# RAW DATA:

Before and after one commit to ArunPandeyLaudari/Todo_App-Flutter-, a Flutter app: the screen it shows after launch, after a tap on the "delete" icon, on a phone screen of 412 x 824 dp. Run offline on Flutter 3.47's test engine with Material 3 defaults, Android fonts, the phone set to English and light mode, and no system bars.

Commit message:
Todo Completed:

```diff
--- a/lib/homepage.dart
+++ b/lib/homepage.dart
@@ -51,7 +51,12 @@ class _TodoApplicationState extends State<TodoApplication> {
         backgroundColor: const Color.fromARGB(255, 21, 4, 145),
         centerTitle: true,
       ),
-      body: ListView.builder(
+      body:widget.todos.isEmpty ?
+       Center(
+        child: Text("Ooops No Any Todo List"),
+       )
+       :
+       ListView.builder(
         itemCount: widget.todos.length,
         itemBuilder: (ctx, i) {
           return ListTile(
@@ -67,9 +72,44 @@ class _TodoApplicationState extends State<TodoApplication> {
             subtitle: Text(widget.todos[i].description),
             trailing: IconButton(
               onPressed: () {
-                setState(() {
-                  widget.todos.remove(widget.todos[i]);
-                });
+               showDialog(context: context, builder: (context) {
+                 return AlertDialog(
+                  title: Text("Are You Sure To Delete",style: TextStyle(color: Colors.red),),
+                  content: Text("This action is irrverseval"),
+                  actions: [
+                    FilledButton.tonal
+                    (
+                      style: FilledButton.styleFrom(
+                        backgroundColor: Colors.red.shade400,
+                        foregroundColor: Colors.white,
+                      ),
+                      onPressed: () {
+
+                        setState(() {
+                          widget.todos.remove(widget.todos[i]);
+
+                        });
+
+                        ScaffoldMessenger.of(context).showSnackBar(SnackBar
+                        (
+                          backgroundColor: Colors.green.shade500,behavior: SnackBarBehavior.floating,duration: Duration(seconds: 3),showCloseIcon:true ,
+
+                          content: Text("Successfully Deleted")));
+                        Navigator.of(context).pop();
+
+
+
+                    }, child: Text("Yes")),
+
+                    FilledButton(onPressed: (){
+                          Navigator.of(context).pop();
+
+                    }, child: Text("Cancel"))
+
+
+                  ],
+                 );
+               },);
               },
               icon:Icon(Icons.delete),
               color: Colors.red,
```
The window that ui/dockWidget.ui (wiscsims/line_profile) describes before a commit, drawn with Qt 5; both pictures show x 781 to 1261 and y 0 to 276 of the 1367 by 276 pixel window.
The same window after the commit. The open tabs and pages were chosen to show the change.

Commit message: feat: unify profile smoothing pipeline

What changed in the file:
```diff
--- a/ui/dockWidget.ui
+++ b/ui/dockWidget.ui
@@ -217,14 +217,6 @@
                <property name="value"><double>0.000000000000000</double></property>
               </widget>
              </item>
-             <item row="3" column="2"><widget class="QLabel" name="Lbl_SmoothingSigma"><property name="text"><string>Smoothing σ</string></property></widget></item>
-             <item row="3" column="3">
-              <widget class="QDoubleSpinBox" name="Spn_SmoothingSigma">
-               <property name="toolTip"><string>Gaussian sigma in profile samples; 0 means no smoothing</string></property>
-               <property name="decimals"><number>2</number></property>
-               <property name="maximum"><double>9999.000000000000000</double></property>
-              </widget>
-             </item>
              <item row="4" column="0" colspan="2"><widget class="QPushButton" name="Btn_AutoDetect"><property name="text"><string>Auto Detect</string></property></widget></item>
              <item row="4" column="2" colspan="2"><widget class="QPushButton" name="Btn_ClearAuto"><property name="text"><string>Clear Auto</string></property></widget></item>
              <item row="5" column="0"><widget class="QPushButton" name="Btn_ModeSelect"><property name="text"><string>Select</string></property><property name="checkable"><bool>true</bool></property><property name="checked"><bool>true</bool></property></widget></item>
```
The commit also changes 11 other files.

# WHAT IS EXPECTED:
For the material above, how many lines contain the word "name"? Only the number should be given.

# EXERCISE ANSWER:
9